Malware Analyst’s Cookbook is written by Michael Ligh, Steven Adair, Blake Harstein, and Matt Richard. It is scheduled for release in September 2010. The nearly 200 recipes (you can think of them as 3-5 page blogs) aim to solve common problems that you’ll encounter while analyzing, reverse-engineering, and investigating malware. The DVD includes full size color images of all figures in the book, evidence files (memory samples, registry hives, etc.) and about 50 custom tools in C/C++, Python and Perl – many of which we’ll also publish on this website after some time. If you have questions, comments, bug fixes, or tool extensions, feel free to drop us a line at malwarecookbook at gmail dot com.

Malware Analyst's Cookbook

Here’s a list of the chapters you can expect to find in the book:

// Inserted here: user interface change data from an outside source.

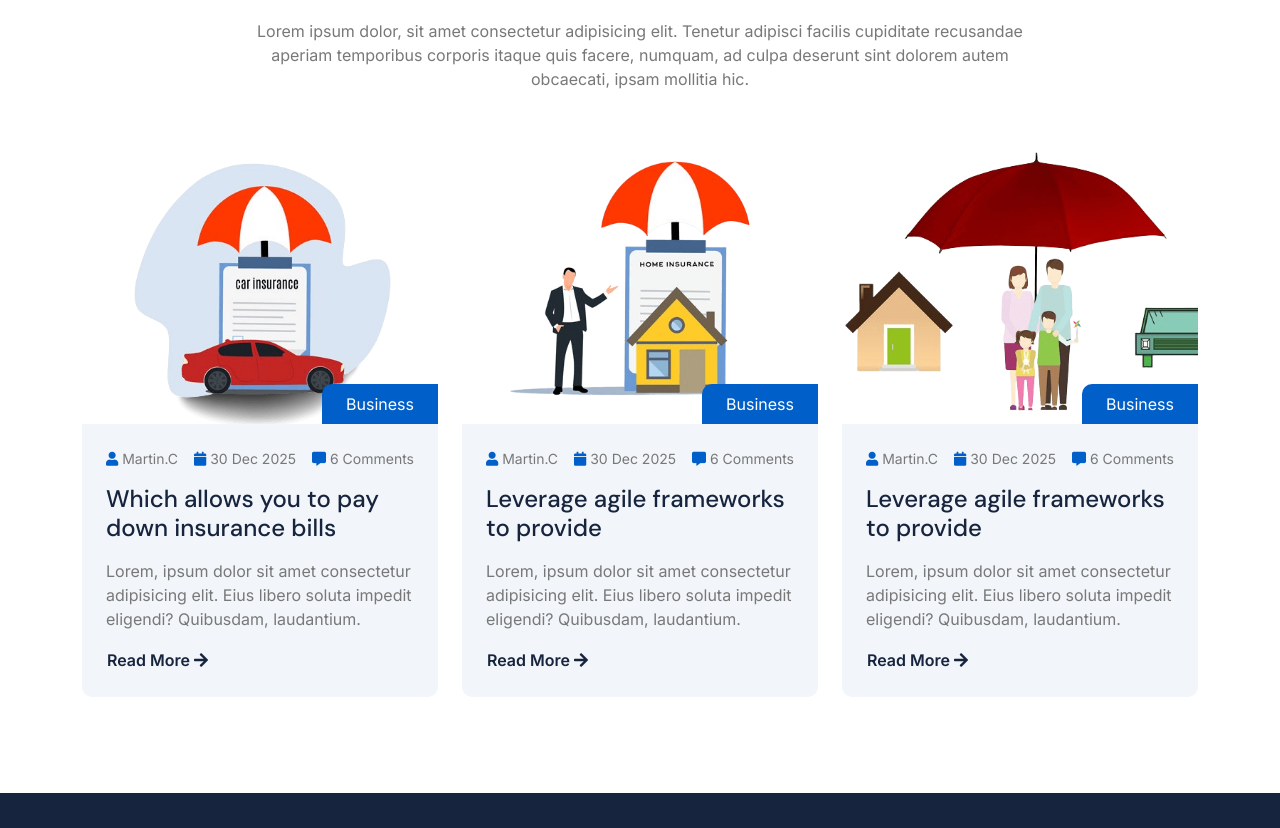
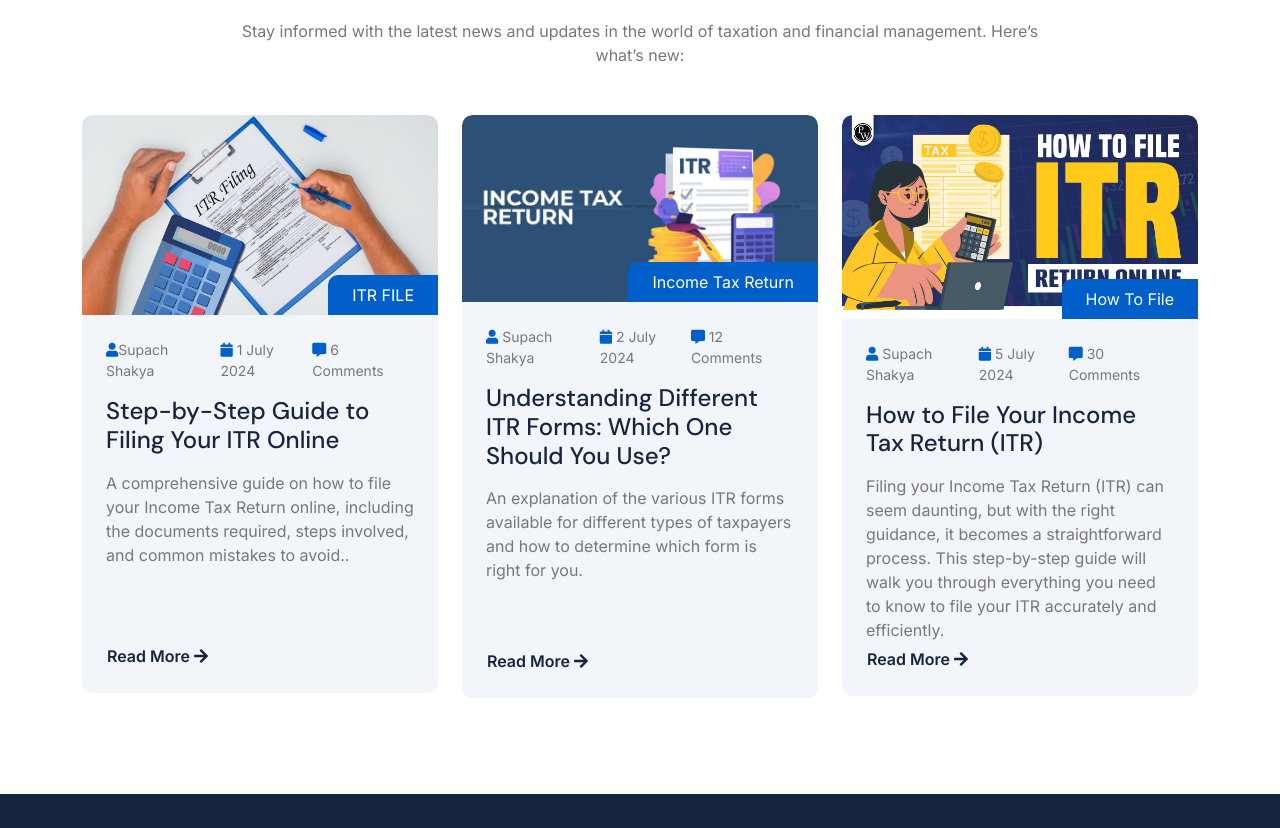
Before and after one commit to SandeshKumar123/SRS, a plain HTML site: page blog.html in a window 1280 px wide. Shown: the part 674-1502 px from the top of the page. Drawn offline with nearby package versions, Linux system fonts and the light colour scheme.

Commit message:
New changes

```diff
--- a/blog.html
+++ b/blog.html
@@ -164,26 +164,26 @@
                 <div class="text-center mx-auto pb-5 wow fadeInUp" data-wow-delay="0.2s" style="max-width: 800px;">
                     <h4 class="text-primary">From Blog</h4>
                     <h1 class="display-4 mb-4">News And Updates</h1>
-                    <p class="mb-0">Lorem ipsum dolor, sit amet consectetur adipisicing elit. Tenetur adipisci facilis cupiditate recusandae aperiam temporibus corporis itaque quis facere, numquam, ad culpa deserunt sint dolorem autem obcaecati, ipsam mollitia hic.
+                    <p class="mb-0"> Stay informed with the latest news and updates in the world of taxation and financial management. Here’s what’s new:
                     </p>
                 </div>
                 <div class="row g-4 justify-content-center">
                     <div class="col-lg-6 col-xl-4 wow fadeInUp" data-wow-delay="0.2s">
                         <div class="blog-item">
                             <div class="blog-img">
-                                <img src="img/blog-1.png" class="img-fluid rounded-top w-100" alt="">
+                                <img src="img/ITR.jpg" class="img-fluid rounded-top w-100" alt="">
                                 <div class="blog-categiry py-2 px-4">
-                                    <span>Business</span>
+                                    <span>ITR FILE</span>
                                 </div>
                             </div>
                             <div class="blog-content p-4">
                                 <div class="blog-comment d-flex justify-content-between mb-3">
-                                    <div class="small"><span class="fa fa-user text-primary"></span> Martin.C</div>
-                                    <div class="small"><span class="fa fa-calendar text-primary"></span> 30 Dec 2025</div>
+                                    <div class="small"><span class="fa fa-user text-primary"></span>Supach Shakya</div>
+                                    <div class="small"><span class="fa fa-calendar text-primary"></span> 1 July 2024</div>
                                     <div class="small"><span class="fa fa-comment-alt text-primary"></span> 6 Comments</div>
                                 </div>
-                                <a href="#" class="h4 d-inline-block mb-3">Which allows you to pay down insurance bills</a>
-                                <p class="mb-3">Lorem, ipsum dolor sit amet consectetur adipisicing elit. Eius libero soluta impedit eligendi? Quibusdam, laudantium.</p>
+                                <a href="#" class="h4 d-inline-block mb-3"> Step-by-Step Guide to Filing Your ITR Online</a>
+                                <p class="mb-3" style="height: 155px;">A comprehensive guide on how to file your Income Tax Return online, including the documents required, steps involved, and common mistakes to avoid..</p>
                                 <a href="#" class="btn p-0">Read More  <i class="fa fa-arrow-right"></i></a>
                             </div>
                         </div>
@@ -191,19 +191,19 @@
                     <div class="col-lg-6 col-xl-4 wow fadeInUp" data-wow-delay="0.4s">
                         <div class="blog-item">
                             <div class="blog-img">
-                                <img src="img/blog-2.png" class="img-fluid rounded-top w-100" alt="">
+                                <img src="img/income.jpg" class="img-fluid rounded-top w-100" alt="">
                                 <div class="blog-categiry py-2 px-4">
-                                    <span>Business</span>
+                                    <span>Income Tax Return</span>
                                 </div>
                             </div>
                             <div class="blog-content p-4">
                                 <div class="blog-comment d-flex justify-content-between mb-3">
-                                    <div class="small"><span class="fa fa-user text-primary"></span> Martin.C</div>
-                                    <div class="small"><span class="fa fa-calendar text-primary"></span> 30 Dec 2025</div>
-                                    <div class="small"><span class="fa fa-comment-alt text-primary"></span> 6 Comments</div>
+                                    <div class="small"><span class="fa fa-user text-primary"></span> Supach Shakya</div>
+                                    <div class="small"><span class="fa fa-calendar text-primary"></span> 2 July 2024</div>
+                                    <div class="small"><span class="fa fa-comment-alt text-primary"></span> 12 Comments</div>
                                 </div>
-                                <a href="#" class="h4 d-inline-block mb-3">Leverage agile frameworks to provide</a>
-                                <p class="mb-3">Lorem, ipsum dolor sit amet consectetur adipisicing elit. Eius libero soluta impedit eligendi? Quibusdam, laudantium.</p>
+                                <a href="#" class="h4 d-inline-block mb-3">Understanding Different ITR Forms: Which One Should You Use?</a>
+                                <p class="mb-3" style="height: 145px;">An explanation of the various ITR forms available for different types of taxpayers and how to determine which form is right for you.</p>
                                 <a href="#" class="btn p-0">Read More  <i class="fa fa-arrow-right"></i></a>
                             </div>
                         </div>
@@ -211,19 +211,19 @@
                     <div class="col-lg-6 col-xl-4 wow fadeInUp" data-wow-delay="0.6s">
                         <div class="blog-item">
                             <div class="blog-img">
-                                <img src="img/blog-3.png" class="img-fluid rounded-top w-100" alt="">
+                                <img src="img/How.png" class="img-fluid rounded-top w-100" alt="">
                                 <div class="blog-categiry py-2 px-4">
-                                    <span>Business</span>
+                                    <span>How To File </span>
                                 </div>
                             </div>
                             <div class="blog-content p-4">
                                 <div class="blog-comment d-flex justify-content-between mb-3">
-                                    <div class="small"><span class="fa fa-user text-primary"></span> Martin.C</div>
-                                    <div class="small"><span class="fa fa-calendar text-primary"></span> 30 Dec 2025</div>
-                                    <div class="small"><span class="fa fa-comment-alt text-primary"></span> 6 Comments</div>
+                                    <div class="small"><span class="fa fa-user text-primary"></span> Supach Shakya</div>
+                                    <div class="small"><span class="fa fa-calendar text-primary"></span> 5 July 2024</div>
+                                    <div class="small"><span class="fa fa-comment-alt text-primary"></span> 30 Comments</div>
                                 </div>
-                                <a href="#" class="h4 d-inline-block mb-3">Leverage agile frameworks to provide</a>
-                                <p class="mb-3">Lorem, ipsum dolor sit amet consectetur adipisicing elit. Eius libero soluta impedit eligendi? Quibusdam, laudantium.</p>
+                                <a href="#" class="h4 d-inline-block mb-3">How to File Your Income Tax Return (ITR)</a>
+                                <p class="mb-3" style="height: 155px;">Filing your Income Tax Return (ITR) can seem daunting, but with the right guidance, it becomes a straightforward process. This step-by-step guide will walk you through everything you need to know to file your ITR accurately and efficiently.</p>
                                 <a href="#" class="btn p-0">Read More  <i class="fa fa-arrow-right"></i></a>
                             </div>
                         </div>
```
Also changed, not shown: about.html (+15 -15 lines), contact.html (+4 -4 lines), img/How.png (added), img/ITR.jpg (added), img/income.jpg (added), img/supach-removebg-preview.png (added), img/supach.jpg (added).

1.   Anonymizing Your Activities
2.   Honeypots
3.   Malware Classification
4.   Sandboxes and Multi-AV Scanners
5.   Domains and IP Addresses
6.   Malicious Documents and URLs
7.   Malware Labs
8.   Automation
9.   Dynamic Analysis
10. Malware Forensics
11. Debugging Malware
12. De-Obfuscation
13. Working with DLLs
14. Kernel Debugging
15. Memory Forensics with Volatility
16. Memory Forensics: Code Injection & Extraction
17. Memory Forensics: Rootkits
18. Memory Forensics: Network and Registry

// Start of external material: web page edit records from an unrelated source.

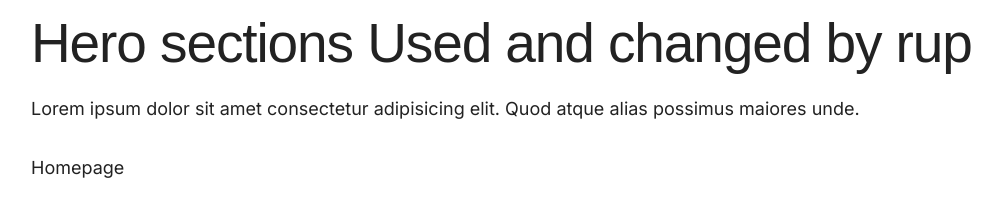
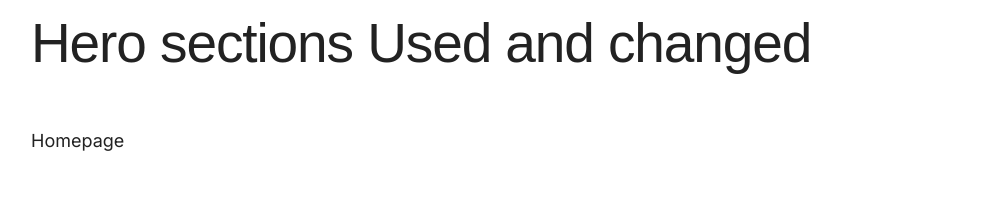
Before and after one commit to pagevamp/crozier-demo, a website: page dev/hero.html in a window 1280 px wide. Shown: the whole page, without its empty margins (49-1051 px from the left). Drawn offline with nearby package versions, Linux system fonts and the light colour scheme; files that its build step writes are made by us from their sources; files whose address does not match are found by name; a web font is replaced by a local one.

Commit message:
back to origin

```diff
--- a/dev/hero.html
+++ b/dev/hero.html
@@ -11,8 +11,7 @@
                         <div class="container">
                             <div class="row">
                                 <div class="col">
-                                    <h1>Hero sections Used and changed by rup</h1>
-                                    <p>Lorem ipsum dolor sit amet consectetur adipisicing elit. Quod atque alias possimus maiores unde.</p>
+                                    <h1>Hero sections Used and changed</h1>
                                 </div>
                             </div>
                         </div>
```
Also changed, not shown: dev/contact.html (+0 -5 lines).
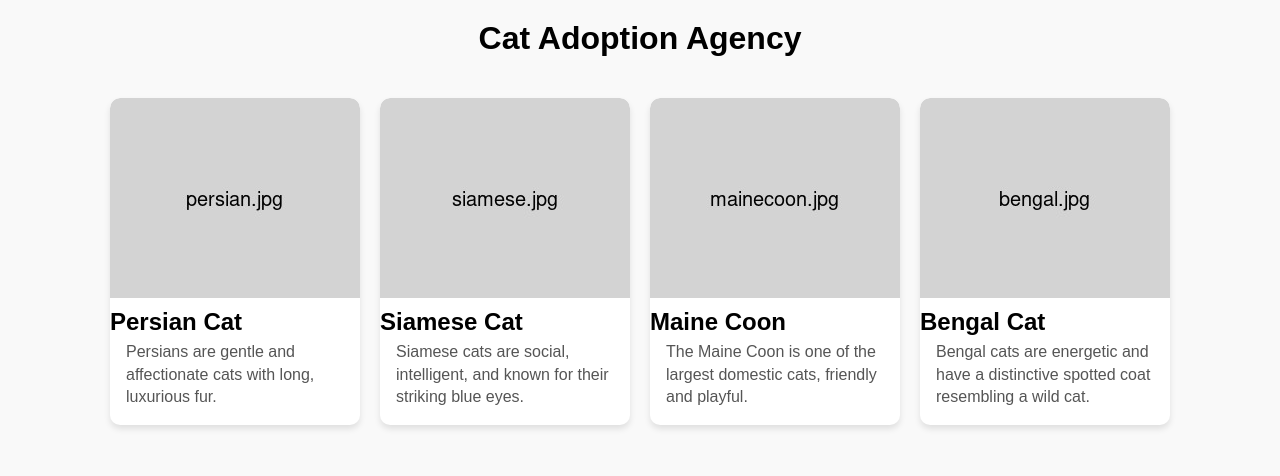
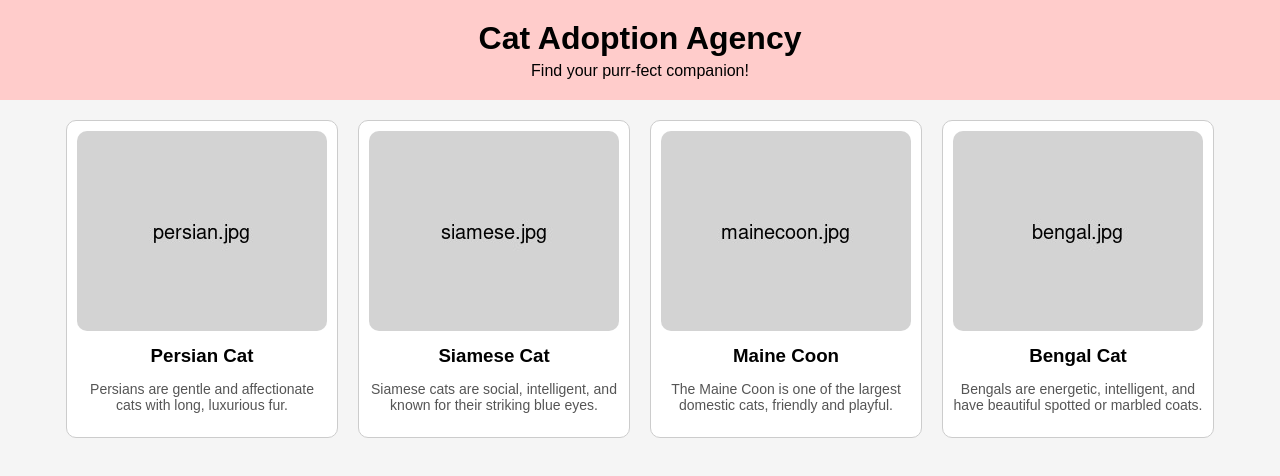
Before and after one commit to Shadili-dev/cat-adoption-lab, a plain HTML site: page index.html in a window 1280 px wide. Drawn offline with Linux system fonts and the light colour scheme.

Commit message:
Update HTML, CSS, and cat images for CodeGrade

```diff
--- a/index.html
+++ b/index.html
@@ -8,33 +8,40 @@
 </head>
 <body>
 
+    <header>
         <h1>Cat Adoption Agency</h1>
+        <p>Find your purr-fect companion!</p>
+    </header>
 
-  <div class="cat-container">
+    <main>
+        <section class="cat-container">
+
             <div class="cat-card">
                 <img src="images/persian.jpg" alt="Persian Cat">
-      <h2>Persian Cat</h2>
+                <h3>Persian Cat</h3>
                 <p>Persians are gentle and affectionate cats with long, luxurious fur.</p>
             </div>
 
             <div class="cat-card">
                 <img src="images/siamese.jpg" alt="Siamese Cat">
-      <h2>Siamese Cat</h2>
+                <h3>Siamese Cat</h3>
                 <p>Siamese cats are social, intelligent, and known for their striking blue eyes.</p>
             </div>
 
             <div class="cat-card">
                 <img src="images/mainecoon.jpg" alt="Maine Coon">
-      <h2>Maine Coon</h2>
+                <h3>Maine Coon</h3>
                 <p>The Maine Coon is one of the largest domestic cats, friendly and playful.</p>
             </div>
 
             <div class="cat-card">
                 <img src="images/bengal.jpg" alt="Bengal Cat">
-      <h2>Bengal Cat</h2>
-      <p>Bengal cats are energetic and have a distinctive spotted coat resembling a wild cat.</p>
+                <h3>Bengal Cat</h3>
+                <p>Bengals are energetic, intelligent, and have beautiful spotted or marbled coats.</p>
             </div>
-  </div>
+
+        </section>
+    </main>
 
 </body>
 </html>
--- a/style.css
+++ b/style.css
@@ -1,23 +1,22 @@
 body {
     font-family: Arial, sans-serif;
-  background-color: #f9f9f9;
     margin: 0;
     padding: 0;
+    text-align: center;
+    background-color: #f5f5f5;
 }
 
-h1 {
-  text-align: center;
-  margin-top: 20px;
+header {
+    background-color: #ffcccb;
+    padding: 20px 0;
 }
 
-h2 {
-  margin: 10px 0 5px;
+header h1 {
+    margin: 0;
 }
 
-p {
-  margin: 0 16px 16px;
-  line-height: 1.4;
-  color: #555;
+header p {
+    margin: 5px 0 0;
 }
 
 .cat-container {
@@ -29,39 +28,37 @@ p {
 }
 
 .cat-card {
+    border: 1px solid #ccc;
+    border-radius: 10px;
+    padding: 10px;
+    width: 250px;
+    text-align: center;
     background-color: #fff;
-  border-radius: 10px;
-  box-shadow: 0 4px 6px rgba(0,0,0,0.1);
-  width: 250px;
-  overflow: hidden;
-  transition: transform 0.3s;
-  cursor: pointer;
+    transition: transform 0.3s, box-shadow 0.3s;
 }
 
 .cat-card img {
     width: 100%;
-  height: auto;
-  display: block;
-  border-top-left-radius: 10px;
-  border-top-right-radius: 10px;
+    border-radius: 10px;
+}
+
+.cat-card h3 {
+    margin: 10px 0 5px;
+}
+
+.cat-card p {
+    font-size: 14px;
+    color: #555;
 }
 
 .cat-card:hover {
     transform: scale(1.05);
+    box-shadow: 0 4px 10px rgba(0,0,0,0.3);
 }
 
-@media (max-width: 768px) {
+@media (max-width: 600px) {
     .cat-container {
         flex-direction: column;
         align-items: center;
     }
-  .cat-card {
-    width: 80%;
 }
-}
-
-@media (max-width: 480px) {
-  .cat-card {
-    width: 95%;
-  }
-}
```
Lines whose indentation alone changed are shown as unchanged.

Posted in Malware Analyst's Cookbook | 17 Comments